Policy makers have already lowered the medium-term policy rate twice since June to stimulate credit demand and support a faltering economic recovery.
But the monetary easing measures have widened the yield differentials with other major economies, particularly the United States, and have dented the yuan currency.
Bank lending jumps in August, but property support needed
All 33 market watchers polled this week predicted that the PBOC would leave the interest rate on its one-year medium-term lending facility (MLF) loans unchanged when it is due to roll over 400 billion yuan (close to $55 billion) worth of these maturing loans this month.
Among them, 27, or 82% of respondents, forecast fund offerings would exceed maturity.
“Mild liquidity withdrawal or injection via MLF may not be of substance compared to the support measures announced so far; still, we would put the potential MLF amount at 400-420 billion yuan,” Frances Cheung, a rates strategist at OCBC Bank, said.
New bank lending in China beat expectations by nearly quadrupling in August from July’s level, as the central bank sought to shore up economic growth amid soft demand at home and abroad.
While recent data showed signs of stabilisation in an economy that has rapidly lost steam since the second quarter, analysts said more policy support is needed, particularly for the ailing property sector, to foster a durable recovery in growth.
Large rate cuts ‘unlikely’
To revive broad credit demand and rescue the troubled property sector, China unexpectedly cut the MLF rate last month.
“The PBOC’s decision to cut policy rates last month even as the renminbi approached a multi-year low against the US dollar hinted at a slightly greater tolerance for currency weakness,” Julian Evans-Pritchard, head of China economics at Capital Economics, said in a note.
“But the significant step-up in FX intervention since then makes it clear that this tolerance is still limited.
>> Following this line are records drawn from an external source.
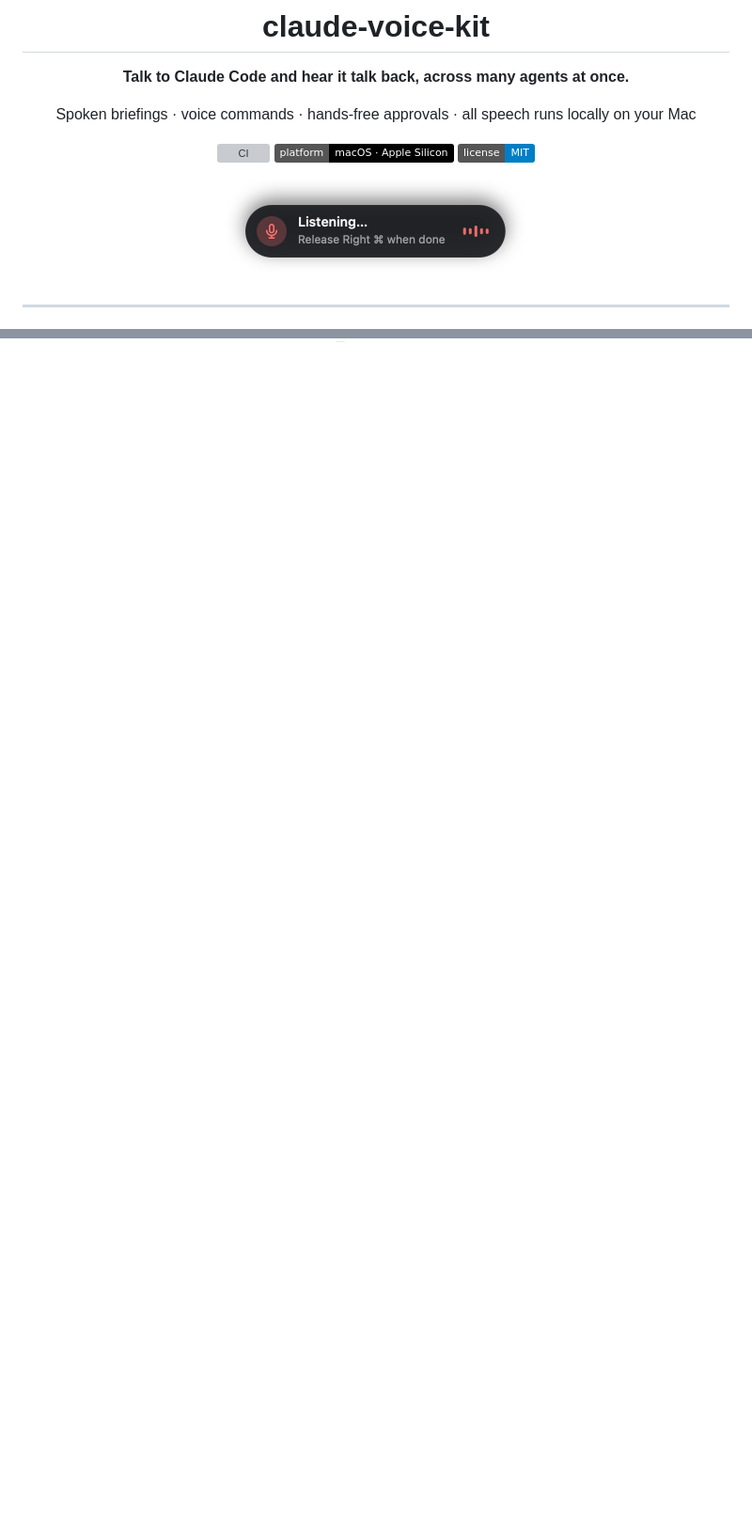
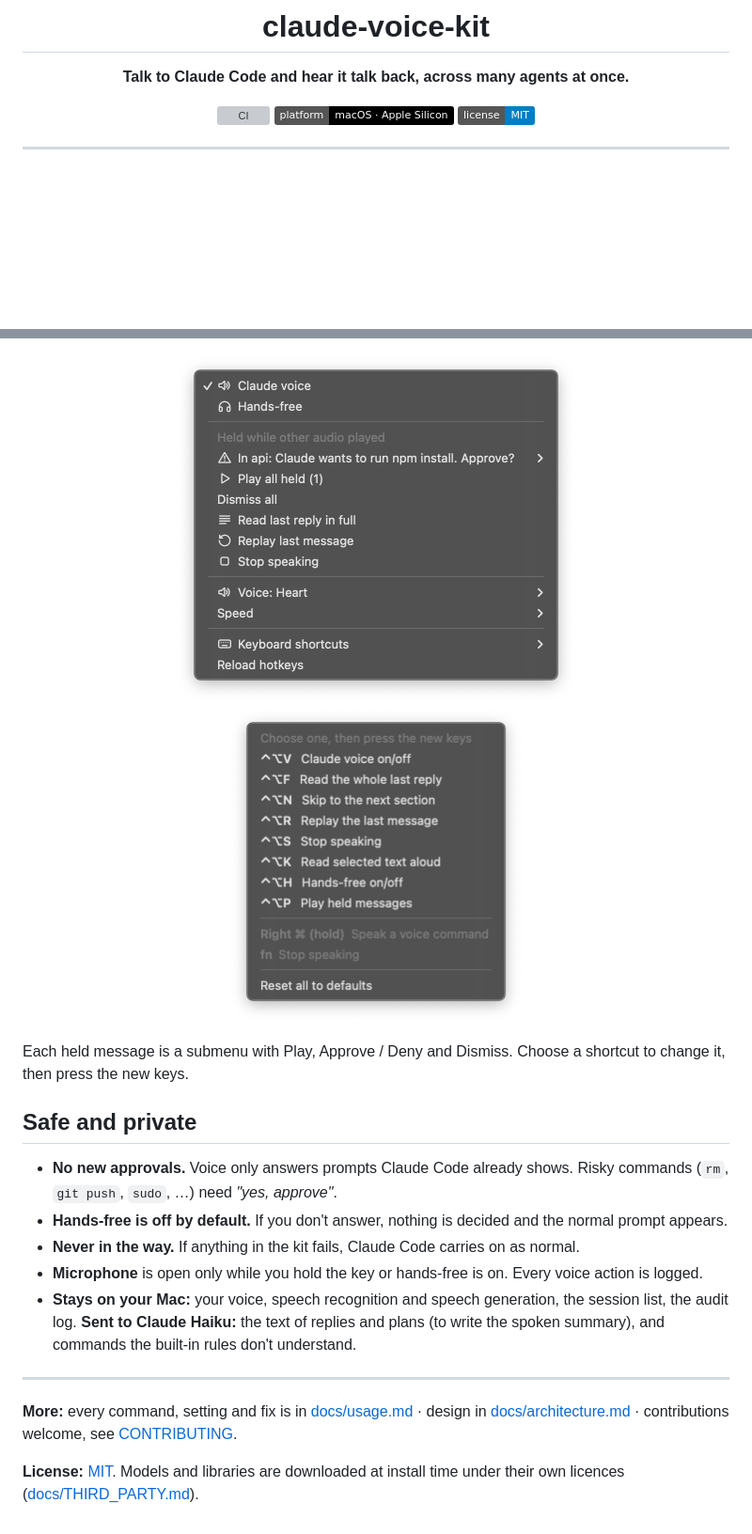
Before and after one commit to gobind-singh/claude-voice-kit, a Markdown page: README.md, 2 parts joined by grey strips. Shown at 94% size. GitHub-like rendering; pictures changed too: docs/images/hud-listening.png, docs/images/menu-shortcuts.png, docs/images/menu.png; badges without logos; blank space fills up the shorter version; grey boxes are pictures that could not be loaded.

```diff
--- a/README.md
+++ b/README.md
@@ -6,13 +6,9 @@
 
 **Talk to Claude Code and hear it talk back, across many agents at once.**
 
-Spoken briefings · voice commands · hands-free approvals · all speech runs locally on your Mac
-
 [![CI](https://github.com/gobind-singh/claude-voice-kit/actions/workflows/ci.yml/badge.svg)](https://github.com/gobind-singh/claude-voice-kit/actions/workflows/ci.yml)
 ![Platform](https://img.shields.io/badge/platform-macOS%20·%20Apple%20Silicon-black)
 [![License: MIT](https://img.shields.io/badge/license-MIT-blue)](LICENSE)
-
-<img src="docs/images/hud-listening.png" width="334" alt="On-screen pop-up: Listening… Release Right ⌘ when done">
 
 </div>
 
@@ -189,0 +116,24 @@ their own licences; see [docs/THIRD_PARTY.md](docs/THIRD_PARTY.md).
+<p align="center">
+  <img src="docs/images/menu.png" width="432" align="top" alt="Menu: Claude voice, Hands-free, a held message with Approve/Deny, Read last reply in full, Replay, Stop, Voice, Speed, Keyboard shortcuts">
+  <img src="docs/images/menu-shortcuts.png" width="320" align="top" alt="Keyboard shortcuts submenu: each shortcut with its keys; choose one to change it">
+</p>
+
+Each held message is a submenu with Play, Approve / Deny and Dismiss. Choose a shortcut to change it, then press the new keys.
+
+## Safe and private
+- **No new approvals.** Voice only answers prompts Claude Code already shows. Risky commands (`rm`, `git push`,
+  `sudo`, …) need *"yes, approve"*.
+- **Hands-free is off by default.** If you don't answer, nothing is decided and the normal prompt appears.
+- **Never in the way.** If anything in the kit fails, Claude Code carries on as normal.
+- **Microphone** is open only while you hold the key or hands-free is on. Every voice action is logged.
+- **Stays on your Mac:** your voice, speech recognition and speech generation, the session list, the audit log.
+  **Sent to Claude Haiku:** the text of replies and plans (to write the spoken summary), and commands the built-in rules
+  don't understand.
+
+---
+
+**More:** every command, setting and fix is in [docs/usage.md](docs/usage.md) · design in
+[docs/architecture.md](docs/architecture.md) · contributions welcome, see [CONTRIBUTING](.github/CONTRIBUTING.md).
+
+**License:** [MIT](LICENSE). Models and libraries are downloaded at install time under their own licences
+([docs/THIRD_PARTY.md](docs/THIRD_PARTY.md)).
```
Also changed, not shown: other parts of README.md (+57 -127 lines), .github/CONTRIBUTING.md (+1 -0 lines), docs/usage.md (+4 -0 lines), docs/images/hud-transcribing.png, 2 other files.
For this reason alone, it seems unlikely that the PBOC will embrace large-scale rate cuts.”
China’s yuan has lost more than 5% of its value against the dollar so far this year to become one of Asia’s worst performing currencies for 2023, prompting the authorities to step up efforts to slow the pace of declines.
- Reuters with additional editing by Jim Pollard